Helen was presented with the Nursing Times Award at a glittering event in London hosted by TV and radio presenter Gethin Jones. The accolade comes just months after Helen was listed as one of health and care’s Top 70 Stars as part of national celebrations to mark the 70th anniversary of the NHS.
Helen, a urology advanced nurse practitioner in radiology, was nominated for both awards by senior sister Karen Loughran for her excellent rapport with patients and her inspirational service development work.
“It feels completely humbling and overwhelming, but it’s an amazing feeling to receive this award,” said Helen. “Hopefully we can now share this good practice with other teams across the NHS.”
Helen instigated and completed specialist training to enable her to carry out interventional work such as trans-rectal ultrasound scans, biopsy services, nephrostomy tube changes and urinary diversion stent changes – tasks previously only conducted by consultants – to help patients get the right follow up care without any delays.
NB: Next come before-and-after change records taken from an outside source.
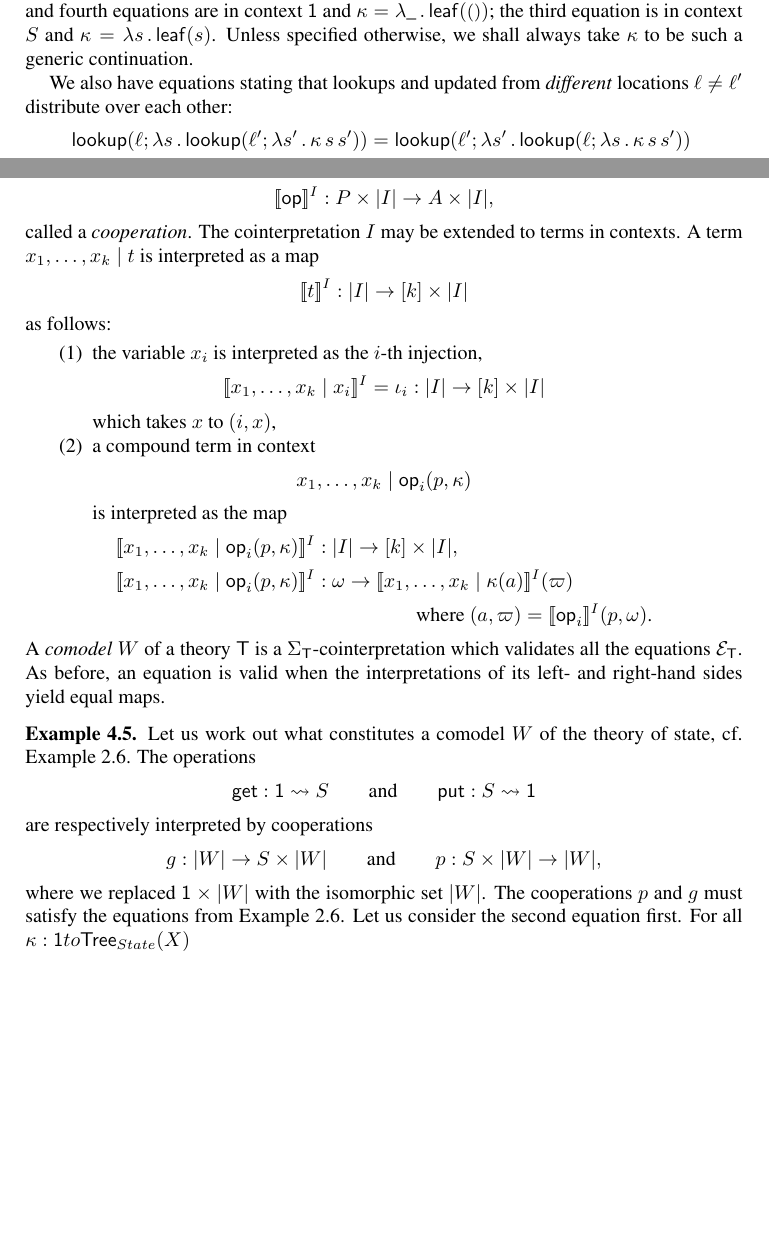
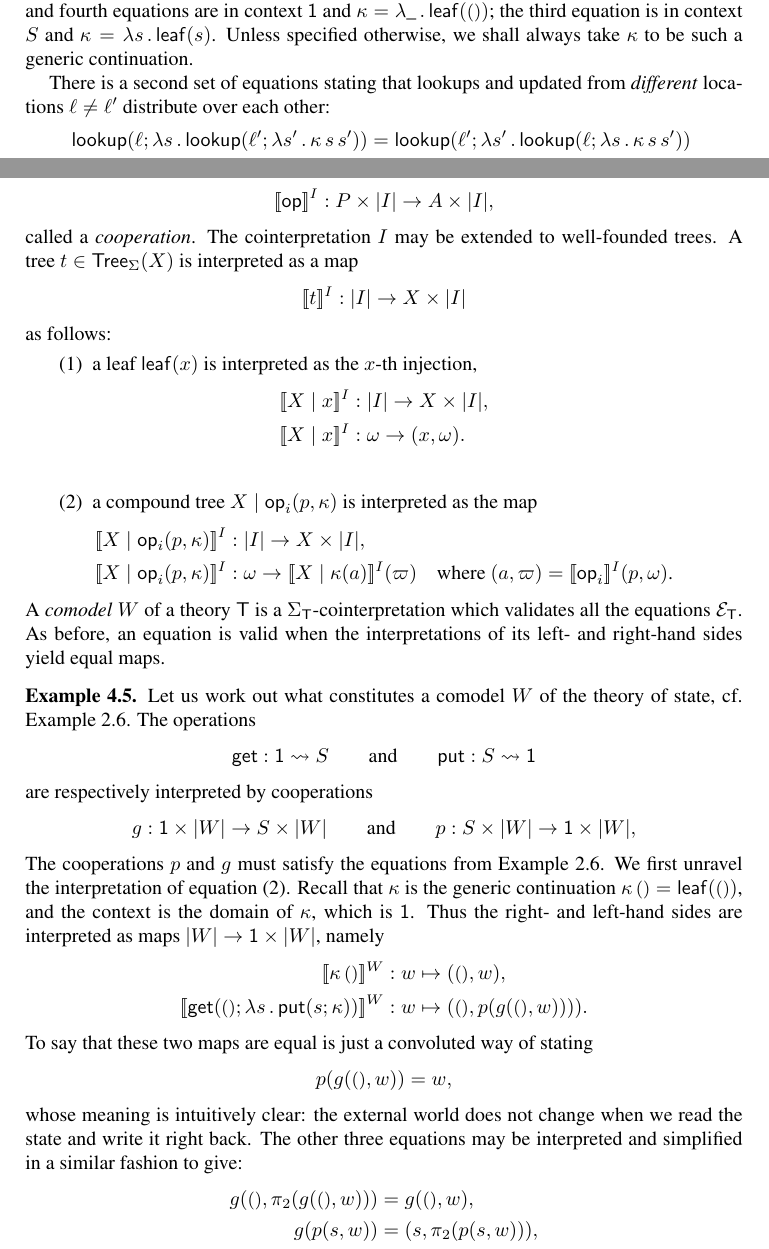
Before and after one commit to andrejbauer/what-is-algebraic-about-algebraic-effects, a LaTeX paper (what-is-algebraic.tex): two parts of pages 14 and 22 of 23, joined at a grey line, cut so that both start at the same text, the shorter picture padded with empty space. Compiled offline with pdfLaTeX.

Commit message:
Comodel of state.

```diff
--- a/what-is-algebraic.tex
+++ b/what-is-algebraic.tex
@@ -1359,8 +1359,8 @@ effects under consideration.
   $\kappa = \lam{s} \leaf{s}$. Unless specified otherwise, we shall always
   take~$\kappa$ to be such a generic continuation.
 
-  We also have equations stating that lookups and updated from \emph{different}
-  locations $\ell \neq \ell'$ distribute over each other:
+  There is a second set of equations stating that lookups and updated from
+  \emph{different} locations $\ell \neq \ell'$ distribute over each other:
   %
   \begin{align*}
     \opcall{lookup}{\ell}{
@@ -2116,38 +2120,30 @@ a map
   \sem{\kode{op}}^I : P \times \carrier{I} \to A \times \carrier{I},
 \end{equation*}
 %
-called a \emph{cooperation}. The cointerpretation $I$ may be extended to terms
-in contexts. A term $x_1, \ldots, x_k \mid t$ is interpreted as a map
-%
-\begin{equation*}
-  \sem{t}^I : \carrier{I} \to [k] \times \carrier{I}
+called a \emph{cooperation}. The cointerpretation $I$ may be extended to
+well-founded trees. A tree $t \in \Tree{\Sigma}{X}$ is interpreted as a map
+%
+\begin{equation*}
+  \sem{t}^I : \carrier{I} \to X \times \carrier{I}
 \end{equation*}
 %
 as follows:
 %
 \begin{enumerate}
-\item the variable $x_i$ is interpreted as the $i$-th injection,
+\item a leaf $\leaf{x}$ is interpreted as the $x$-th injection,
   %
   \begin{align*}
-    \sem{x_1, \ldots, x_k \mid x_i}^I = \iota_i : \carrier{I} \to [k] \times \carrier{I}
+    \sem{X \mid x}^I &: \carrier{I} \to X \times \carrier{I},\\
+    \sem{X \mid x}^I &: \omega \to (x, \omega).\\
   \end{align*}
   %
-  which takes $x$ to $(i, x)$,
-\item a compound term in context
-  %
-  \begin{equation*}
-    x_1, \ldots, x_k \mid \op{i}(p, \kappa)
-  \end{equation*}
-  %
-  is interpreted as the map
+\item a compound tree $X \mid \op{i}(p, \kappa)$ is interpreted as the map
   %
   \begin{align*}
-    \sem{x_1, \ldots, x_k \mid \op{i}(p, \kappa)}^I &: \carrier{I} \to [k] \times \carrier{I},\\
-    \sem{x_1, \ldots, x_k \mid \op{i}(p, \kappa)}^I &: \omega \to
-       \begin{aligned}[t]
-         &\sem{x_1, \ldots, x_k \mid \kappa(a)}^I(\varpi) \\
-         &\qquad\text{where $(a, \varpi) = \sem{\op{i}}^{I}(p, \omega)$.}
-       \end{aligned}
+    \sem{X \mid \op{i}(p, \kappa)}^I &: \carrier{I} \to X \times \carrier{I},\\
+    \sem{X \mid \op{i}(p, \kappa)}^I &: \omega \to
+         \sem{X \mid \kappa(a)}^I(\varpi)
+         \quad\text{where $(a, \varpi) = \sem{\op{i}}^{I}(p, \omega)$.}
   \end{align*}
 \end{enumerate}
 %
@@ -2169,21 +2165,68 @@ interpretations of its left- and right-hand sides yield equal maps.
   are respectively interpreted by cooperations
   %
   \begin{equation*}
-    g : \carrier{W} \to S \times \carrier{W}
+    g : \one \times \carrier{W} \to S \times \carrier{W}
     \qquad\text{and}\qquad
-    p : S \times \carrier{W} \to \carrier{W},
-  \end{equation*}
-  %
-  where we replaced $\one \times \carrier{W}$ with the isomorphic
-  set~$\carrier{W}$. The cooperations~$p$ and~$g$ must satisfy the equations
-  from Example~\ref{ex:theory-single-state}. Let us consider the second equation
-  first. For all $\kappa : \one to \Tree{State}{X}$
-  % %
-  % g(w) = (s, w')
-  % p(s, w') = w''
-  % kappa () w'' = kappa() w'
-
-
+    p : S \times \carrier{W} \to \one \times \carrier{W},
+  \end{equation*}
+  %
+  The cooperations~$p$ and~$g$ must satisfy the equations from
+  Example~\ref{ex:theory-single-state}. We first unravel the interpretation of
+  equation~\eqref{eq:state-get-put}. Recall that $\kappa$ is the generic
+  continuation $\kappa \, \unit = \leaf{\unit}$, and the context is the domain
+  of~$\kappa$, which is~$\one$. Thus the right- and left-hand sides are
+  interpreted as maps $\carrier{W} \to \one \times \carrier{W}$, namely
+  %
+  \begin{align*}
+    \sem{\kappa\,\unit}^W &: w \mapsto (\unit, w),\\
+    \sem{\opcall{get}{\unit}{\lam{s} \opcall{put}{s}{\kappa}}}^W &:
+     w \mapsto (\unit, p(g(\unit, w)))).
+  \end{align*}
+  %
+  To say that these two maps are equal is just a convoluted way of stating
+  %
+  \begin{equation*}
+    p(g(\unit, w)) = w,
+  \end{equation*}
+  %
+  whose meaning is intuitively clear: the external world does not change when we
+  read the state and write it right back. The other three
+  equations may be interpreted and simplified in a similar fashion to give:
+  %
+  \begin{align*}
+    g(\unit, \pi_2 (g (\unit, w))) &= g(\unit, w), \\
+    g(p(s, w)) &= (s, \pi_2 (p (s, w))), \\
+    p(t, \pi_2(p(s, w))) &= p(t, w).
+  \end{align*}
+  %
+  %
+  % get-get:
+  % RHS:
+  % g((), w) = (s, w')
+  % g((), w') = (t, w'')
+  % ((s,t), w'')
+  % LHS:
+  % g((), w) = (r, w')
+  % ((r,r), w')
+  % simplifies to:
+  % g((), w) = (s, w')
+  % g((), w') = (s, w'')
+  %
+  % put-get:
+  % RHS:
+  % put(s,w) = ((), w')
+  % get((),w') = (s, w'')
+  % LHS:
+  % put(s,w) = ((), w')
+  % kappa s = (s, w')
+  %
+  % put-put:
+  % RHS:
+  % put(s,w) = ((), w')
+  % put(t,w') = ((), w'')
+  % LHS:
+  % put(t,w) = ((), w''')
+  %
 
 
 
```
Also changed, not shown: what-is-algebraic.tex (16 more changed lines).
This has also helped to reduce the number of patients who need to be re-admitted to hospital and she is now focussing on training other members of her team to perform these procedures as well as embarking on some MRI training.
Helen, who completed most of her nurse training at Teesside University, has also contributed to a range of initiatives to increase patient comfort and independence such as a scheme that allows people to empty and change their own drainage bags.
Helen worked closely with consultant radiologist Geoffrey Naisby to complete her training. He said: “It’s delightful that Helen has been presented with this award. “This really is a lifetime achievement award because we have worked together for 16 years to get to achieve this.” Judges described Helen as an amazing nurse and said that her patients are at the heart of everything she does.
Helen added: “I always think about what the patient needs and I try to assist where there has been a gap in service provision. “Patient’s often state they feel more at ease with me doing it, it can make a procedure easier to cope with when the patient feels comfortable. They now get their next appointment before they leave and they know if they have any problems they can contact me. I have had lots of thank you letters from patients that is what makes it really worthwhile.”